BAKERSFIELD — Just before daybreak on Aug. 3, 1984, Jim and Cindy Meek took care of one last bit of business before becoming fugitives from the law. With a piece of lettuce, Jim lured Crip, the pet tortoise he'd had since childhood, out from under the house and loaded him into the Ford Courier pickup-camper hidden in the Meeks' garage.
Then, before the neighbors were up and about, the Meeks slipped out of town and headed north.
Their cargo included two dogs, $13,000 in cash (most of it from a second mortgage on their home), their TV and VCR, a few treasured mementos--and their foster child, 3-year-old Joseph Turner, for whom they had been waging what they believed to be a losing battle for custody.

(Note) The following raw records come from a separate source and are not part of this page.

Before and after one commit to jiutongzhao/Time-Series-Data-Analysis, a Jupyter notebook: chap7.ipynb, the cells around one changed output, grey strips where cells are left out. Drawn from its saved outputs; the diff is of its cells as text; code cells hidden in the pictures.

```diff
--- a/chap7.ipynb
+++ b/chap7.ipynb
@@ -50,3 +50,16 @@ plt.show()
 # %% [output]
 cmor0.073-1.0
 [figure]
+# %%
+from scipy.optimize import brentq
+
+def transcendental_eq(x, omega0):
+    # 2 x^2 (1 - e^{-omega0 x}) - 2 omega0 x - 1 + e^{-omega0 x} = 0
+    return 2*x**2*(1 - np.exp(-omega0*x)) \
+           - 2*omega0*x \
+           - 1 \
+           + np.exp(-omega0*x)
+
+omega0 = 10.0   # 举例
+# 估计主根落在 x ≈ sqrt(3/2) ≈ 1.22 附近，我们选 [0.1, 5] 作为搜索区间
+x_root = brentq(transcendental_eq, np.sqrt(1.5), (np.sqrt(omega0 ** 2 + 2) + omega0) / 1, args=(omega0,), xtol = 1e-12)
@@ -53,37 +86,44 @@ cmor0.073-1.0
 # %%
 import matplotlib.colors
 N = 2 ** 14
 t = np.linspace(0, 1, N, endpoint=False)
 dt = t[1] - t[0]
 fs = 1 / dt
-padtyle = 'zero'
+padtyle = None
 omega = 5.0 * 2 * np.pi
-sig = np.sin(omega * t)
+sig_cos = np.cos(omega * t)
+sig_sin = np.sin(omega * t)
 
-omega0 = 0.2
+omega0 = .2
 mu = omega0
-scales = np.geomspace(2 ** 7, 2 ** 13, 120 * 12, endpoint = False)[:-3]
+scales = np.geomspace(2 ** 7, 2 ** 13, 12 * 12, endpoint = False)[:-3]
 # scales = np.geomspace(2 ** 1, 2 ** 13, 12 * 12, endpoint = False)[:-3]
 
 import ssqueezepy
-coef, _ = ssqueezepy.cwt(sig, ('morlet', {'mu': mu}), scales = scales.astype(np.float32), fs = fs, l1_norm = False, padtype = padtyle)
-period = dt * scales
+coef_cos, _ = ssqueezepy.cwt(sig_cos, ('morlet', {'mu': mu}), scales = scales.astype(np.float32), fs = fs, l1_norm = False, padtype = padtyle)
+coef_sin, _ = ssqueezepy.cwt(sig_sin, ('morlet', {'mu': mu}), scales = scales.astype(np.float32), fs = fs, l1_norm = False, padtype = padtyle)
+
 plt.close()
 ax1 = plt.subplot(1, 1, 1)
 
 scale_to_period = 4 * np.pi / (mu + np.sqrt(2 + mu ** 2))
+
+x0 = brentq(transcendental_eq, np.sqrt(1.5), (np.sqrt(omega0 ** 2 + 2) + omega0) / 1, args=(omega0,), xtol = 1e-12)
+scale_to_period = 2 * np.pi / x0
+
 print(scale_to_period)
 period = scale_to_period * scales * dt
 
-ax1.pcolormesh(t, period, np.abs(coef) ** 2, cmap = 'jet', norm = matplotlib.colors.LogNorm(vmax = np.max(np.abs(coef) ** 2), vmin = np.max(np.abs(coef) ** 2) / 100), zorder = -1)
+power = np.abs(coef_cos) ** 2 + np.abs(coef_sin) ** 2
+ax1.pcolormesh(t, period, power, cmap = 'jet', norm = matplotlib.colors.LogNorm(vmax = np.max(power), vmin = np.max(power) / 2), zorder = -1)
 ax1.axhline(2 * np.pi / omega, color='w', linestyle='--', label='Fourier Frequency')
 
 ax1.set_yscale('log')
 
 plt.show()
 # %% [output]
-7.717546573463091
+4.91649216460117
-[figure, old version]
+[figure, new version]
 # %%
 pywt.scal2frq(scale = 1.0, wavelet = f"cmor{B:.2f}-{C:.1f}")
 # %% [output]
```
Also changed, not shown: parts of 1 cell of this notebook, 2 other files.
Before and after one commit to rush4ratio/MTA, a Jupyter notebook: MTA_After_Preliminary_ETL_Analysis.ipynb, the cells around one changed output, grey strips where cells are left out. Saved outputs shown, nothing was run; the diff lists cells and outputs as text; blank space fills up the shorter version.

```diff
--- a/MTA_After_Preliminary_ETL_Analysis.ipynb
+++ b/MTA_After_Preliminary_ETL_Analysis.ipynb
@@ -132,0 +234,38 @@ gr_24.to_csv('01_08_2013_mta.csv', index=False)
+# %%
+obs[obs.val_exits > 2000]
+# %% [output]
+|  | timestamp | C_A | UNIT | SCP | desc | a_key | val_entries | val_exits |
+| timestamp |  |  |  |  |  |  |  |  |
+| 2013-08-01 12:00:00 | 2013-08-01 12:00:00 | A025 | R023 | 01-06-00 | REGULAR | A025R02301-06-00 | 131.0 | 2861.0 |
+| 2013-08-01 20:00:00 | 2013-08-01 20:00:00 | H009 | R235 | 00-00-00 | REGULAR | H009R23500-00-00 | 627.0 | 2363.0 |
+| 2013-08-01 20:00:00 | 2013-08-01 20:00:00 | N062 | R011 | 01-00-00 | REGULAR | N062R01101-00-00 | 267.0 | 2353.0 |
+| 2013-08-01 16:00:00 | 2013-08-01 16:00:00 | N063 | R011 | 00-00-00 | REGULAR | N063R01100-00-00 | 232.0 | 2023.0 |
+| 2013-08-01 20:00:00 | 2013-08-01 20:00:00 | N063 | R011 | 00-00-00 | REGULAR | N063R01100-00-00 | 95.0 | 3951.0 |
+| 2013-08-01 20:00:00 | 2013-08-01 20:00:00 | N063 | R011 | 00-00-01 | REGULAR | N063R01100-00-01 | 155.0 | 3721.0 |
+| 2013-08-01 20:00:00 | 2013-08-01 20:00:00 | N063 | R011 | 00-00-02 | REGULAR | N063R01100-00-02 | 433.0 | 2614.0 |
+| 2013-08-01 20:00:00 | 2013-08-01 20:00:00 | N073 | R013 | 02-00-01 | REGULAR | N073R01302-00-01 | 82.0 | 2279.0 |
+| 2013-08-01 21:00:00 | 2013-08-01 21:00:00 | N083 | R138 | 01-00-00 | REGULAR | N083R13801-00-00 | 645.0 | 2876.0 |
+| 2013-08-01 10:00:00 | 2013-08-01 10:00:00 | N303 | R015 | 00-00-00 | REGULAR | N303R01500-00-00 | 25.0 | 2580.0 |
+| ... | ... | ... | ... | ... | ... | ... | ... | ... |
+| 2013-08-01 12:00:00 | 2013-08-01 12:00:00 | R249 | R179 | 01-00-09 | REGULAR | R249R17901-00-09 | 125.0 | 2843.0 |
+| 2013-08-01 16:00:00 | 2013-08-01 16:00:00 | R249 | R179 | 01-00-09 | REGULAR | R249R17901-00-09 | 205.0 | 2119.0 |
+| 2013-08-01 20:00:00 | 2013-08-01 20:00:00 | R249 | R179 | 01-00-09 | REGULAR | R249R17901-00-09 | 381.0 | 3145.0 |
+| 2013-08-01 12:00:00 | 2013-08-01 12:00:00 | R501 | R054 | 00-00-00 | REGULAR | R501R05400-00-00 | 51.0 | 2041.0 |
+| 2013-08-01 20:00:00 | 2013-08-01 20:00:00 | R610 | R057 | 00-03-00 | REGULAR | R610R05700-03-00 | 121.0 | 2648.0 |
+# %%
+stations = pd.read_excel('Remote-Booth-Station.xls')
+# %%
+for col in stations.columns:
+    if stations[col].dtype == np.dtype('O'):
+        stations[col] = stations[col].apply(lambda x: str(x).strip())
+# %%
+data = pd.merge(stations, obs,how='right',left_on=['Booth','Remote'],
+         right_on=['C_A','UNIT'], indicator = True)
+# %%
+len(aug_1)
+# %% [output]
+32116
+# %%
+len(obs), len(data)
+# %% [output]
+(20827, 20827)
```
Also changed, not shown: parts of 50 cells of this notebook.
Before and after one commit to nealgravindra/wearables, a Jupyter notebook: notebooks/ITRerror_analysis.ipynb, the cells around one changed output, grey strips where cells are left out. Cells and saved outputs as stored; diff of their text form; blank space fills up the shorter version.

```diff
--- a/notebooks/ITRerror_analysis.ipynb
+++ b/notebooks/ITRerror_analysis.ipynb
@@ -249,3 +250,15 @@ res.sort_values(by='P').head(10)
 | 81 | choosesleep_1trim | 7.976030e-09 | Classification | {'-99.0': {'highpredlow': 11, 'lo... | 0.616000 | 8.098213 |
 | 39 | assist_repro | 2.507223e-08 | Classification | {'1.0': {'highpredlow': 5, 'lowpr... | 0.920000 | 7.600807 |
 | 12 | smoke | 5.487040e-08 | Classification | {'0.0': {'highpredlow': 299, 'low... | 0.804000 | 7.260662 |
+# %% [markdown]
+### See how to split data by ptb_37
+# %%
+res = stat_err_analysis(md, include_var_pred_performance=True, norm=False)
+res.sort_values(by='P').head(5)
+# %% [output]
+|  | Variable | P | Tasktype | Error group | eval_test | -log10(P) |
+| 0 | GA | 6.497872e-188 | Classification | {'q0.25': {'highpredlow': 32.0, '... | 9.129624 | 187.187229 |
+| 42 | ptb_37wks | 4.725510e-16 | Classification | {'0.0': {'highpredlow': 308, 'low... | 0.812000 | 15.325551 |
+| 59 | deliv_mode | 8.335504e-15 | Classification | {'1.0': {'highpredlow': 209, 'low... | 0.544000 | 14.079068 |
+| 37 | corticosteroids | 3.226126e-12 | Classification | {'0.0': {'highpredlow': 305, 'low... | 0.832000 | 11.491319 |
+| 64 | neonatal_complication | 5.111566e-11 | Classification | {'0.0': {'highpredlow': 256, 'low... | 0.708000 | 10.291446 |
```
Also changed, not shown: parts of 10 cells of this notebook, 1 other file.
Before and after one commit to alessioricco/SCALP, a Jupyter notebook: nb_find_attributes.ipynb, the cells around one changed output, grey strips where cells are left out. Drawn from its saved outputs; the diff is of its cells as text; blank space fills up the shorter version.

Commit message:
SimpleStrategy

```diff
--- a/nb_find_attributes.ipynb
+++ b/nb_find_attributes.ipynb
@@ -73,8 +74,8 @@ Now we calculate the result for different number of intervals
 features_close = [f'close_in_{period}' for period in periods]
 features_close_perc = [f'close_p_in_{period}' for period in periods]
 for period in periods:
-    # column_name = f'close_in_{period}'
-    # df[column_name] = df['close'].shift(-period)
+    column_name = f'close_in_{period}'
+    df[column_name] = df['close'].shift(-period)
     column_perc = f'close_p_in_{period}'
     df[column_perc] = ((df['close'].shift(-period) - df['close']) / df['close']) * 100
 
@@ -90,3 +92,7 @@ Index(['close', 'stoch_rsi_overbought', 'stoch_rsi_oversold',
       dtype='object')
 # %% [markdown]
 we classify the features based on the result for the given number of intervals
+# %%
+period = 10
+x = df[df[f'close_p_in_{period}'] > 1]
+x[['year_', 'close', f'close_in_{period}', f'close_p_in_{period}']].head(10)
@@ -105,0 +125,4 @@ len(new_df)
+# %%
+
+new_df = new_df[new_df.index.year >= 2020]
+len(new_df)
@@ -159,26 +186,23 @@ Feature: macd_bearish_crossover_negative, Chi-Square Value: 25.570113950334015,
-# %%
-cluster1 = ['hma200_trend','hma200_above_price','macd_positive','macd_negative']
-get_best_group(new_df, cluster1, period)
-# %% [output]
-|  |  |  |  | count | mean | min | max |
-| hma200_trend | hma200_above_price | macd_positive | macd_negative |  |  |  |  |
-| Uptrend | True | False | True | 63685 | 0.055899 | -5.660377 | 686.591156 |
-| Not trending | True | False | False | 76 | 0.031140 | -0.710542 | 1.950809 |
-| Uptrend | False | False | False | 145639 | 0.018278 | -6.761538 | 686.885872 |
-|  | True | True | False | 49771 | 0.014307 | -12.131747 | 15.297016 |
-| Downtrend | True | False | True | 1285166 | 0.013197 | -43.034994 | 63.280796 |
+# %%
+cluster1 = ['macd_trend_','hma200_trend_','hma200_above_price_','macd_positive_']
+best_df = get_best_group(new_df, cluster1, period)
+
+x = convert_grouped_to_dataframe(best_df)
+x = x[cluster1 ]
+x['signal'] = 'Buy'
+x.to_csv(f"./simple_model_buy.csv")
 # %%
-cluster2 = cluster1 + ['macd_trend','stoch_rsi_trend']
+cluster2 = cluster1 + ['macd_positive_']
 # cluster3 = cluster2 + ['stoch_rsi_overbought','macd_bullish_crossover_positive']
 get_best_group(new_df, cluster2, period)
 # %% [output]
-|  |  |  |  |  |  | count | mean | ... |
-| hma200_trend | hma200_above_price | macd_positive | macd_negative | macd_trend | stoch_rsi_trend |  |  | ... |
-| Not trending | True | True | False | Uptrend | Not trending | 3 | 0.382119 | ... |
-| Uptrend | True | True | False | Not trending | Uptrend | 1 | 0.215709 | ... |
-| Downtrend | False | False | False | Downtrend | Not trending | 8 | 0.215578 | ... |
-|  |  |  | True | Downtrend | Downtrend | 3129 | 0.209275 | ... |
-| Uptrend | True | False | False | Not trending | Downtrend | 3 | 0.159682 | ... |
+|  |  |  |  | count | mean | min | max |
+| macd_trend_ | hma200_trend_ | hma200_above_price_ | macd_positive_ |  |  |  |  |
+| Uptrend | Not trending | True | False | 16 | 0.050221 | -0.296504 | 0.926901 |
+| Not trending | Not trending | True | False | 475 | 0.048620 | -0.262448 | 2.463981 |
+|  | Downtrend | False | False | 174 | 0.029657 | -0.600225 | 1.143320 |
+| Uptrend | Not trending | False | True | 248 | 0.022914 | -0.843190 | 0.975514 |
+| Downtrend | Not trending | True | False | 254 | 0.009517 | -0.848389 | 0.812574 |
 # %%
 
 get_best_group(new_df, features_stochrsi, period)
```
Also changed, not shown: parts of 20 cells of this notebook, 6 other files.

On Aug. 20, when the Meeks did not show up for a scheduled court hearing, Kern County Superior Court Judge Henry E. Bianchi issued a warrant for their arrest. The charge: felony child stealing. The Meeks, if caught, faced a maximum of four years in prison and $10,000 in fines.
Today, back in Bakersfield after hopscotching across the Western United States and Canada and living under assumed names during 14 months on the run, the Meeks are now Joey's legal guardians. If all goes according to their plans, they will also be his adoptive parents before the boy turns 6 in June.
But the Meeks' decision to take the law into their own hands angered authorities, shocked family and friends, and posed a dilemma even for the attorney who handled their case. "Was this a bold move to protect a child, or was it a criminal act? It's a real fine line," says Christian Van Deusen, the lawyer who represented the Meeks through much of their contest with the law.
When the couple left notes telling friends and relatives they were about to become fugitives because they "couldn't bear to give up the baby," Jim and Cindy Meek were solid citizens, hometown kids who for the eight years of their marriage had scrimped and saved toward a secure financial future.
They left behind five properties in which they had a total equity of $133,000; four would be foreclosed on. They also left behind the comfortable life style afforded them by Jim's $43,000-a-year superintendent's job with a company that services oil wells.
"It cost us everything we had," Cindy said, adding, "I didn't think about what we were giving up, or what we would become. I had just one goal in mind."
Making the Decision
There had been hours of soul-searching, Jim said. "Were we leaving for the right purpose? Were we being selfish, or was Joey better off with us? In our minds, we knew. I had always wanted security, but I didn't think twice about giving it all up."
In June of 1985, the Meeks, homesick and broke, contacted Van Deusen, a Santa Ana adoption attorney. Eventually, he and co-counsel Lee Felice of Bakersfield negotiated a plea bargain under which the Meeks pleaded guilty to misdemeanor child stealing and received three years' probation. On Oct. 11, 1985 they came home to Bakersfield to renew their fight for Joey in the courts.
That fight took a year but, by last December, the Meeks had convinced the court that they were the child's "psychological parents," that the months as a family in hiding had cemented the bond. They were made Joey's legal guardians, and they hope the adoption will become final next month.
But others, including a lawyer for Joey's birth mother and some of the social workers for the Kern County Department of Human Services who early on opposed the Meeks in their fight, have questioned both their suitability as parents and the morality of rewarding them for breaking the law.
Jay Christopher Smith, the court-appointed attorney for Jerry Lynn Turner Hernandez, Joey's mother, asks, "What are we saying to people--kidnap the child if you have to? Delay, delay, delay and then we'll let you have the child because now he's bonded to you? That stinks. There are a lot of people out there who want children and will do all sorts of crazy things."
When Jim Meek, now 32, and Cynthia Meek, 29, childless after six years of marriage, were told by doctors that they could not have children, they thought of adoption and, as a first step, decided to take a foster child--"to see if we could love someone else's child like our own," Cindy said. Joey, then 13 months old, was placed in their home in July of 1982.
The blond, brown-eyed child, diagnosed as "developmentally delayed," had been removed from another foster home. A dependent of the Juvenile Court, he had been placed in protective custody at his mother's request in November, 1981, when he was 5 months old, after she had run away with him from the Bakersfield foster home where she was living.
She was only 17. At the time she contacted authorities, she and the baby were sharing a motel room in nearby Wasco with Turner's girlfriend and she had one jar of baby food and no money, according to court documents.